▸ What to do: After reading the entries below, report how many lines have the string "color" in them, giving the number alone.

▸ Information shown:

▶

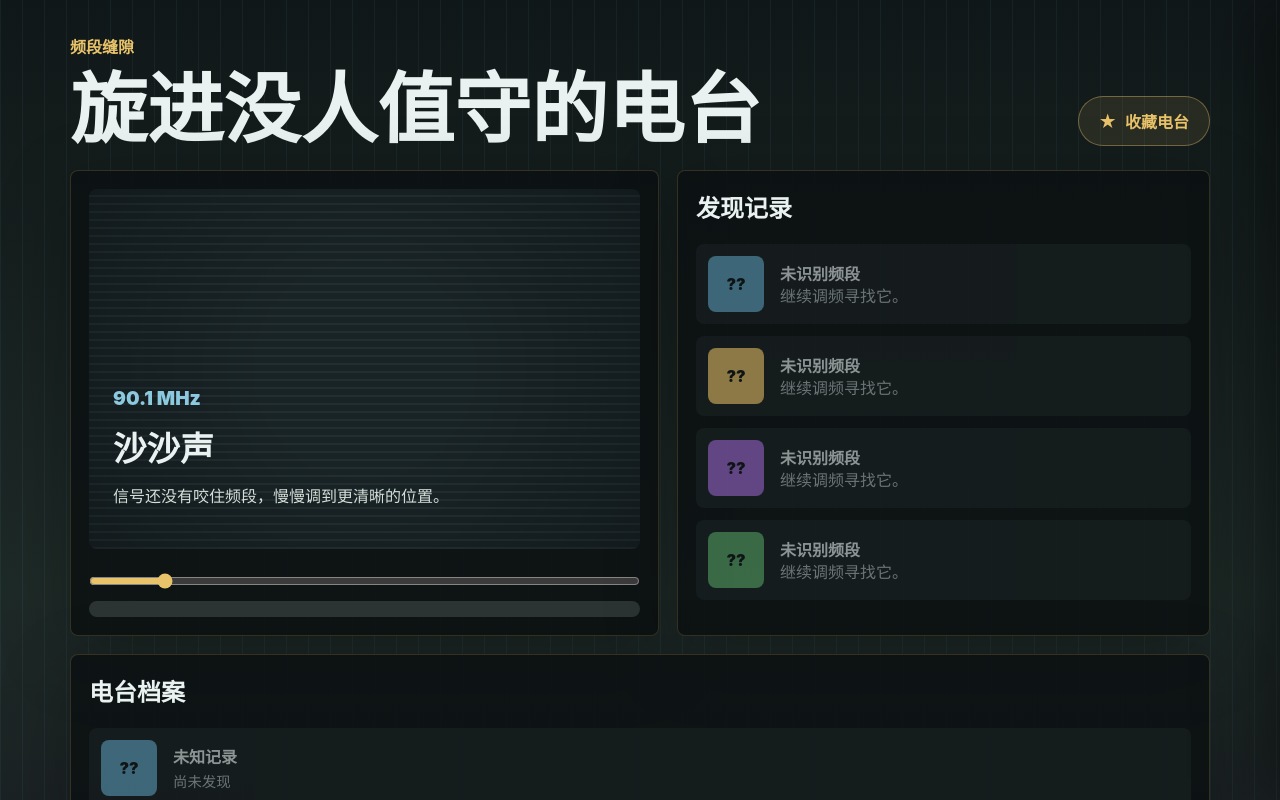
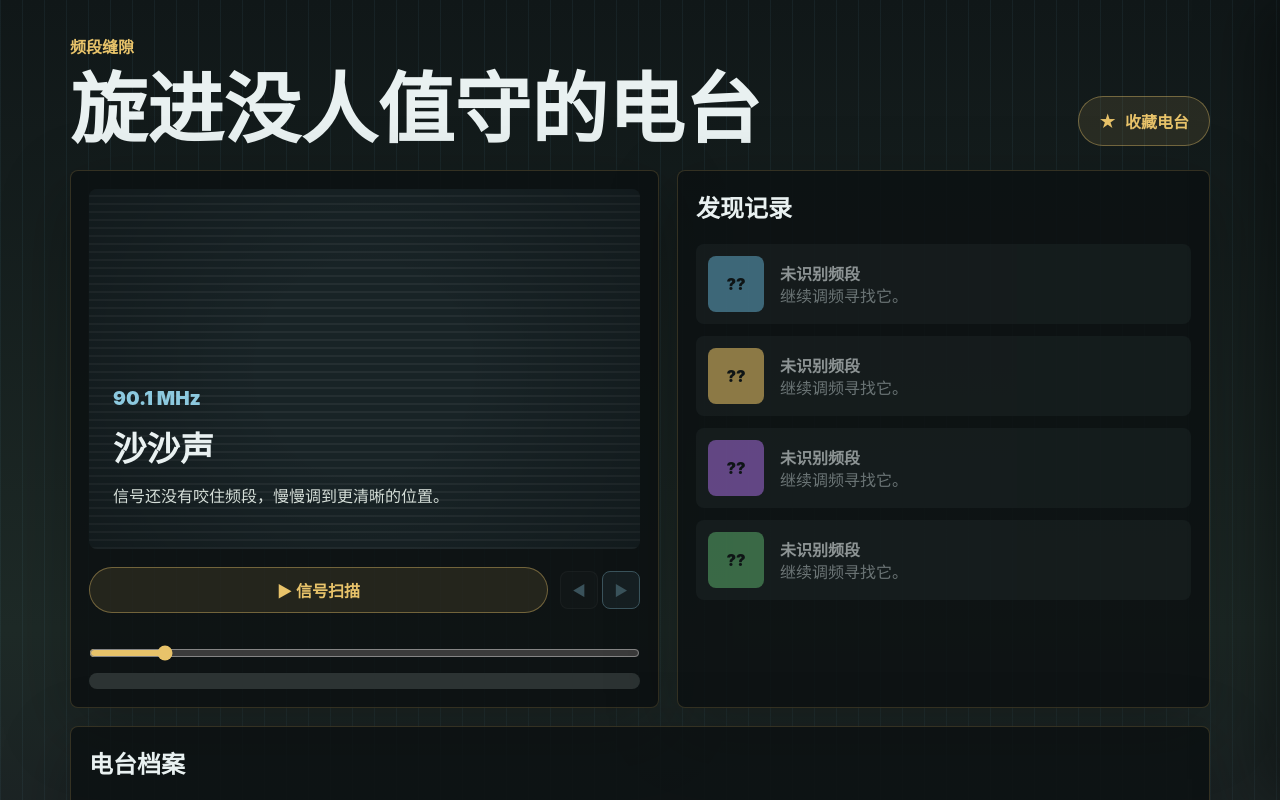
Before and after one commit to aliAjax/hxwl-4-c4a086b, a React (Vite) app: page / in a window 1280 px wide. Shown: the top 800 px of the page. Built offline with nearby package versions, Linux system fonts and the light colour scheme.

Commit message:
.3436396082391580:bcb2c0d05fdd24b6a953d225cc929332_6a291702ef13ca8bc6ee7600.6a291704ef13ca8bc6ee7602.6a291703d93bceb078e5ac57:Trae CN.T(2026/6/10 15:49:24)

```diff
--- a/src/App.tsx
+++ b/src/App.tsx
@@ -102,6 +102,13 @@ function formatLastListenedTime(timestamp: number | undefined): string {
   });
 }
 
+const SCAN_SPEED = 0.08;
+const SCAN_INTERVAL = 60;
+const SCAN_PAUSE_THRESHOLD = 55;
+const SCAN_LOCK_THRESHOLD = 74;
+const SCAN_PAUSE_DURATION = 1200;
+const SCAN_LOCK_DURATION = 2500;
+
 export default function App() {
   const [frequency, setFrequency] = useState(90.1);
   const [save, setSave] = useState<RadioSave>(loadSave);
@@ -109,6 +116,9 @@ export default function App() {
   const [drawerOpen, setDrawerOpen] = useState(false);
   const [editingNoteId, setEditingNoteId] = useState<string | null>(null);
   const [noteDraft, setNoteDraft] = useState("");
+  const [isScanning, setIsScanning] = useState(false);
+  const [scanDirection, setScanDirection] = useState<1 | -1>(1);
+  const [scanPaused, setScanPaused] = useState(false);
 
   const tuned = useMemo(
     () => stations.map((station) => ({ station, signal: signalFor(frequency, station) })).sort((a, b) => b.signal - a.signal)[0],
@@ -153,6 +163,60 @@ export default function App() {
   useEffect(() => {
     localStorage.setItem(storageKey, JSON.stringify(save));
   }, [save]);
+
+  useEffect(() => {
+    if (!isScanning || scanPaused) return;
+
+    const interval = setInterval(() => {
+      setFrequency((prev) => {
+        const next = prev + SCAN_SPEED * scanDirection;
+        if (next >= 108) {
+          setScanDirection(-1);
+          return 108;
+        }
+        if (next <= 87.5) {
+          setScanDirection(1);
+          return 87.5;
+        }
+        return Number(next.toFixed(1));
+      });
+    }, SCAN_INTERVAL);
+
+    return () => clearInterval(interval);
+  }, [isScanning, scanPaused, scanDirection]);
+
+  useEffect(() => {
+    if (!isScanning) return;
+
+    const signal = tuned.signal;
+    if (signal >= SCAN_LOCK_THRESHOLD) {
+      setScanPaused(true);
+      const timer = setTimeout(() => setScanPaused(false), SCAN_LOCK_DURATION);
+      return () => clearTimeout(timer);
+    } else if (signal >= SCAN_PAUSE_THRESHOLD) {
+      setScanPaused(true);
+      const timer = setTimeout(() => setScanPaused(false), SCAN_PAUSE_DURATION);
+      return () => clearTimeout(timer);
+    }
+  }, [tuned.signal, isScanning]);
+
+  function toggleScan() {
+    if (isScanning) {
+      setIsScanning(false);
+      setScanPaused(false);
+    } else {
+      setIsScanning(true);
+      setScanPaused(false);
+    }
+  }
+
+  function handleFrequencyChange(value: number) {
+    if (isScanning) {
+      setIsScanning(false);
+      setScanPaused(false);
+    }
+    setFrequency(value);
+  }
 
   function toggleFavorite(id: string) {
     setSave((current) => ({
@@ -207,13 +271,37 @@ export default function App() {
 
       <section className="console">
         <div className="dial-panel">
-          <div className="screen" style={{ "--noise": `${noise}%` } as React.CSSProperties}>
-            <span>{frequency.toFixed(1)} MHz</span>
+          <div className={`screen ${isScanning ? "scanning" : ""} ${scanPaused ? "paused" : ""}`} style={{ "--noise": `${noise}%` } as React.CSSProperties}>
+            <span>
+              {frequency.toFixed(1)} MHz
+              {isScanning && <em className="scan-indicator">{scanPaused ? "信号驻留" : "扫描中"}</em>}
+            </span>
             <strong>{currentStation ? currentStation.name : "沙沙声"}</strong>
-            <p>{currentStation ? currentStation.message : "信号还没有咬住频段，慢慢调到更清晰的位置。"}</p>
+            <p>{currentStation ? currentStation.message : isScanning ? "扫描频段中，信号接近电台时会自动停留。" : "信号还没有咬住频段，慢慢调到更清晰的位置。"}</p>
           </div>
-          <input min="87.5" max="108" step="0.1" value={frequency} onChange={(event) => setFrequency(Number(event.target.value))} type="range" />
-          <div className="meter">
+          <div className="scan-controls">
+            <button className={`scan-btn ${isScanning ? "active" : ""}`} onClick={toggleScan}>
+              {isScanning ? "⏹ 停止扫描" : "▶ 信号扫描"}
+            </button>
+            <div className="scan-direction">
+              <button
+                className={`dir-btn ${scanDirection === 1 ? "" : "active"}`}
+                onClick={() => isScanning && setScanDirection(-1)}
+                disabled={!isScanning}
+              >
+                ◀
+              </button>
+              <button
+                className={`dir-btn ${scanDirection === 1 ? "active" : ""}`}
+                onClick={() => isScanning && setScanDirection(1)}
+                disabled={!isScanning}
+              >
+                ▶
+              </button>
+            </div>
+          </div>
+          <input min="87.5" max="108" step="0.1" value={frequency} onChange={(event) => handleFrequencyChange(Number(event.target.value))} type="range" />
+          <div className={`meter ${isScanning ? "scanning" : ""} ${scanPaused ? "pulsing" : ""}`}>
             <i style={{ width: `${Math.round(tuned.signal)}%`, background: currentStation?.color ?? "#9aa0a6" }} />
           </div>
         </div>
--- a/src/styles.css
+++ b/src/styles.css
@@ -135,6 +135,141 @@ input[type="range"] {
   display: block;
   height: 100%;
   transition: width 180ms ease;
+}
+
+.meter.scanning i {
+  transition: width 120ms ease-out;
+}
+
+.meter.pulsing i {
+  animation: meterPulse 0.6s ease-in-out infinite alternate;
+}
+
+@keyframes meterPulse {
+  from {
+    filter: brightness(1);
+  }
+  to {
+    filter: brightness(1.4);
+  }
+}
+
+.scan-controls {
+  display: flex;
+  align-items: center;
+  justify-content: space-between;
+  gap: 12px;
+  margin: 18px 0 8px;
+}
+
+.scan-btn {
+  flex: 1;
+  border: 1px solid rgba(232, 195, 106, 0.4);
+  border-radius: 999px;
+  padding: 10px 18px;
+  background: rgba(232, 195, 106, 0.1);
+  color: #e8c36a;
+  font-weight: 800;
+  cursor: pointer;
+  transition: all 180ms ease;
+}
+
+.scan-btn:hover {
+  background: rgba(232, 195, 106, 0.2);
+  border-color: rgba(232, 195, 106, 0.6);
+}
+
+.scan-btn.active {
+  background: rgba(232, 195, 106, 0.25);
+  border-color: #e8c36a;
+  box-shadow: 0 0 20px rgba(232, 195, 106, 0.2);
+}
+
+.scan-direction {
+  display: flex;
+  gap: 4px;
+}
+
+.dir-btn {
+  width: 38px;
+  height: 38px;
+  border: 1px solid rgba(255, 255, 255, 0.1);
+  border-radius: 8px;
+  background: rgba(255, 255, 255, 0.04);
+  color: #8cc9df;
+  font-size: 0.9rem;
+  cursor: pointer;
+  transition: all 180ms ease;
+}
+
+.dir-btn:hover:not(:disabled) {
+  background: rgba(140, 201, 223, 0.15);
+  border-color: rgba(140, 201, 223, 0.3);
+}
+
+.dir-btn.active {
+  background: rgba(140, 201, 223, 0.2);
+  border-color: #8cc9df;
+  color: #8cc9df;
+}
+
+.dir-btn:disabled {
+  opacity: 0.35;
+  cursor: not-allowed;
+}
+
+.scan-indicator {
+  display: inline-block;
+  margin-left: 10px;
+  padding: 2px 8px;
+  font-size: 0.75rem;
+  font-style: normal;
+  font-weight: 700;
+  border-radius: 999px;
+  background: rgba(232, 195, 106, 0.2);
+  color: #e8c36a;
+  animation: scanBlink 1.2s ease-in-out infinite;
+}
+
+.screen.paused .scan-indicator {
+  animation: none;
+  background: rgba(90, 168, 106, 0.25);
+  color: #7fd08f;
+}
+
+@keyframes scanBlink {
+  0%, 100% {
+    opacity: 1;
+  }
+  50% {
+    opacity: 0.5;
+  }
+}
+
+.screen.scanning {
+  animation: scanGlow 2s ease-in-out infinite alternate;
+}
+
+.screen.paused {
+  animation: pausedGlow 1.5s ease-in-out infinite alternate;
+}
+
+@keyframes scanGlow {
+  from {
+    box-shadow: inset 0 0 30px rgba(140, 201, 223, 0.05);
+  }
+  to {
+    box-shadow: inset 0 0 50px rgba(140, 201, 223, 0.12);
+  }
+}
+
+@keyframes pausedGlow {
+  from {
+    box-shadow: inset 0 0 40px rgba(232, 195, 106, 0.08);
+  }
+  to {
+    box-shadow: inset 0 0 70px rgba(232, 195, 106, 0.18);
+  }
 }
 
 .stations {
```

◀

▸ Answer below: 10